Photo: Dale Robbins

Khalil Gibran Muhammad


Dr. Khalil Gibran Muhammad is a professor of history, race and public policy at Harvard Kennedy School, and formerly the Director of the Schomburg Center for Research in Black Culture, one of the world’s leading research facilities dedicated to the history of the African diaspora.

Prior to joining the Schomburg Center in 2011, Dr. Muhammad was an assistant professor of history at Indiana University for five years. While there, he wrote the book The Condemnation of Blackness: Race, Crime and the Making of Modern Urban America, in which he explored the roots of the popular conception of black criminality in America.
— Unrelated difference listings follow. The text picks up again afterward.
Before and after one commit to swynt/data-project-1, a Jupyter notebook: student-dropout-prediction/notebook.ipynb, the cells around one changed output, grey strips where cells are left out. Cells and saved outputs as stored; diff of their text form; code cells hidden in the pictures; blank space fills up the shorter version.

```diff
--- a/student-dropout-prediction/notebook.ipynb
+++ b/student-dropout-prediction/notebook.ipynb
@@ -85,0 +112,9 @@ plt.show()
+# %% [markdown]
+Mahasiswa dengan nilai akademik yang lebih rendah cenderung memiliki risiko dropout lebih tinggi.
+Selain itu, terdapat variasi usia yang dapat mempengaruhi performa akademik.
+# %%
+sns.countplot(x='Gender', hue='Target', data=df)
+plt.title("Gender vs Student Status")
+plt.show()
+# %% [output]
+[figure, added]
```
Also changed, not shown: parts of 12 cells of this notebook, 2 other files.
Prior to his time working as a professor, Muhammad completed a fellowship at the Vera Institute of Justice, a nonprofit criminal justice reform agency in New York City. Recently, he wrote an op-ed about the Trayvon Martin case for The New York Times .
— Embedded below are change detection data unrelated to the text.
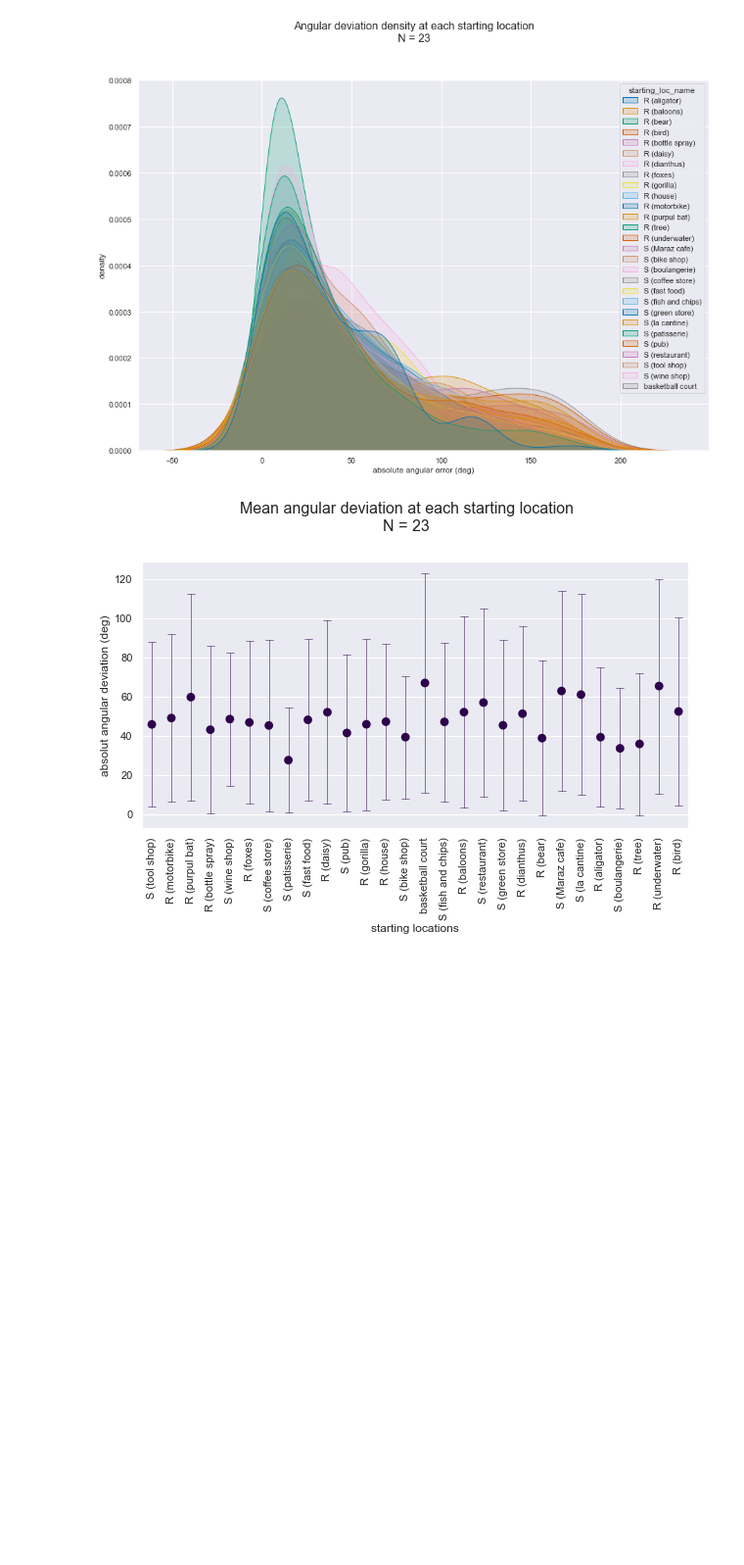
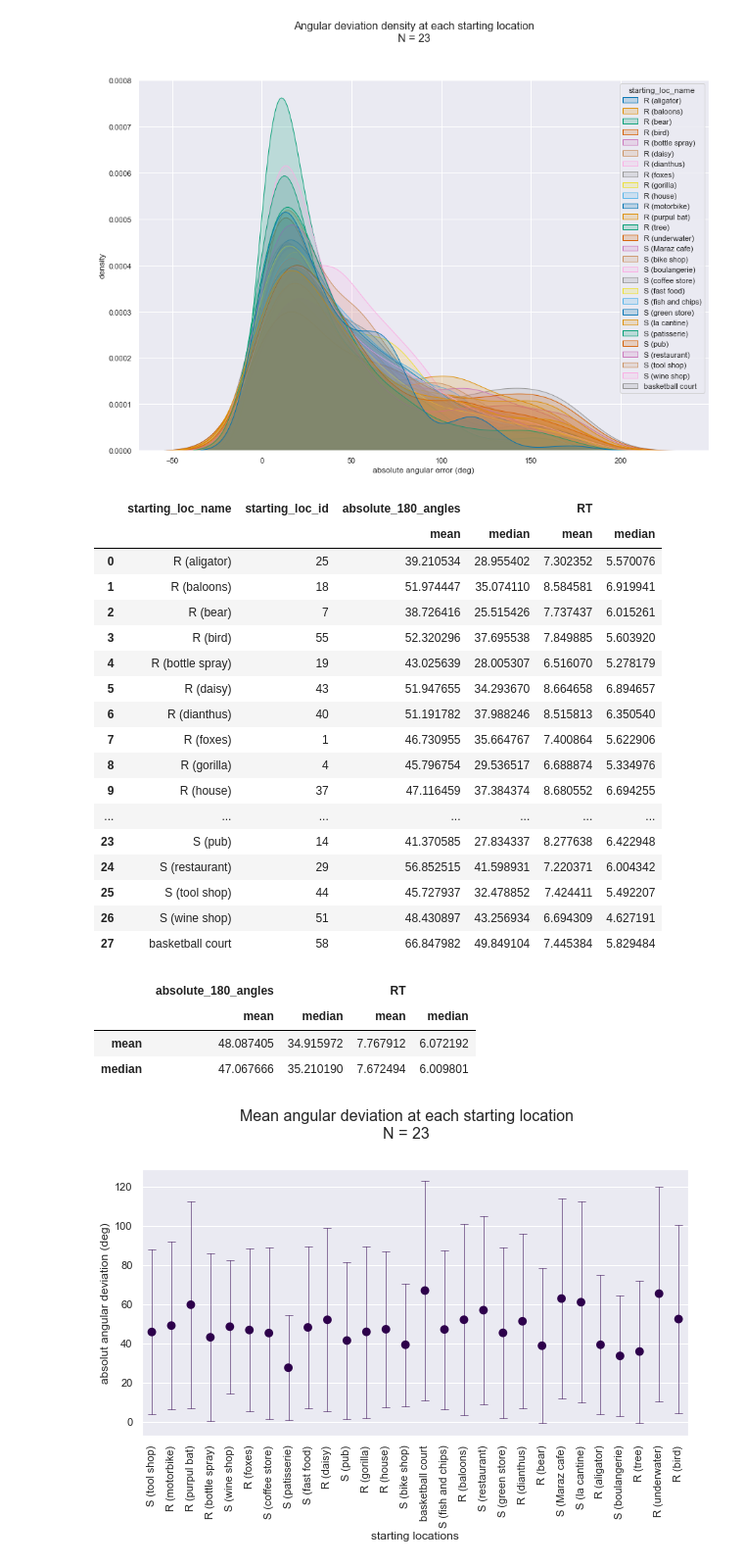
Before and after one commit to nora-maleki/humanA-pointing-task-analysis, a Jupyter notebook: analyses/01_main/03_analysis.ipynb, the cells around one changed output. Shown at 98% size. Saved outputs shown, nothing was run; the diff lists cells and outputs as text; code cells hidden in the pictures; blank space fills up the shorter version.

```diff
--- a/analyses/01_main/03_analysis.ipynb
+++ b/analyses/01_main/03_analysis.ipynb
@@ -129,4 +129,34 @@ fig.savefig(f'{PLOT_PATH}/density_angular_error_per_starting_location_{N}.png',
 plt.show()
 # %% [output]
 [figure]
+# %%
+mean_median_angle_RT = df_cleaned.groupby(['starting_loc_name', 'starting_loc_id'])[['absolute_180_angles', 'RT']].agg([np.mean, np.median]).reset_index()
+mean_median_angle_RT
+# %% [output]
+|  | starting_loc_name | starting_loc_id | absolute_180_angles |  | RT |  |
+|  |  |  | mean | median | mean | median |
+| 0 | R (aligator) | 25 | 39.210534 | 28.955402 | 7.302352 | 5.570076 |
+| 1 | R (baloons) | 18 | 51.974447 | 35.074110 | 8.584581 | 6.919941 |
+| 2 | R (bear) | 7 | 38.726416 | 25.515426 | 7.737437 | 6.015261 |
+| 3 | R (bird) | 55 | 52.320296 | 37.695538 | 7.849885 | 5.603920 |
+| 4 | R (bottle spray) | 19 | 43.025639 | 28.005307 | 6.516070 | 5.278179 |
+| 5 | R (daisy) | 43 | 51.947655 | 34.293670 | 8.664658 | 6.894657 |
+| 6 | R (dianthus) | 40 | 51.191782 | 37.988246 | 8.515813 | 6.350540 |
+| 7 | R (foxes) | 1 | 46.730955 | 35.664767 | 7.400864 | 5.622906 |
+| 8 | R (gorilla) | 4 | 45.796754 | 29.536517 | 6.688874 | 5.334976 |
+| 9 | R (house) | 37 | 47.116459 | 37.384374 | 8.680552 | 6.694255 |
+| ... | ... | ... | ... | ... | ... | ... |
+| 23 | S (pub) | 14 | 41.370585 | 27.834337 | 8.277638 | 6.422948 |
+| 24 | S (restaurant) | 29 | 56.852515 | 41.598931 | 7.220371 | 6.004342 |
+| 25 | S (tool shop) | 44 | 45.727937 | 32.478852 | 7.424411 | 5.492207 |
+| 26 | S (wine shop) | 51 | 48.430897 | 43.256934 | 6.694309 | 4.627191 |
+| 27 | basketball court | 58 | 66.847982 | 49.849104 | 7.445384 | 5.829484 |
+# %%
+mean_median_overall = mean_median_angle_RT.iloc[:,1:].agg([np.mean, np.median])
+mean_median_overall
+# %% [output]
+|  | absolute_180_angles |  | RT |  |
+|  | mean | median | mean | median |
+| mean | 48.087405 | 34.915972 | 7.767912 | 6.072192 |
+| median | 47.067666 | 35.210190 | 7.672494 | 6.009801 |
 # %%
```
Also changed, not shown: parts of 8 cells of this notebook.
Khalil Muhammad is a native of Chicago’s South Side. He graduated from the University of Pennsylvania with a Bachelor’s degree in economics. After college, he worked for a time at the financial advisory firm Deloitte & Touche LLP. In 2004 he earned his Ph.D. in American history from Rutgers University, specializing in 20th century and African-American history. Muhammad is the great-grandson of Elijah Muhammad, and son of Ozier Muhammad, a Pulitzer Prize-winning New York Times photographer.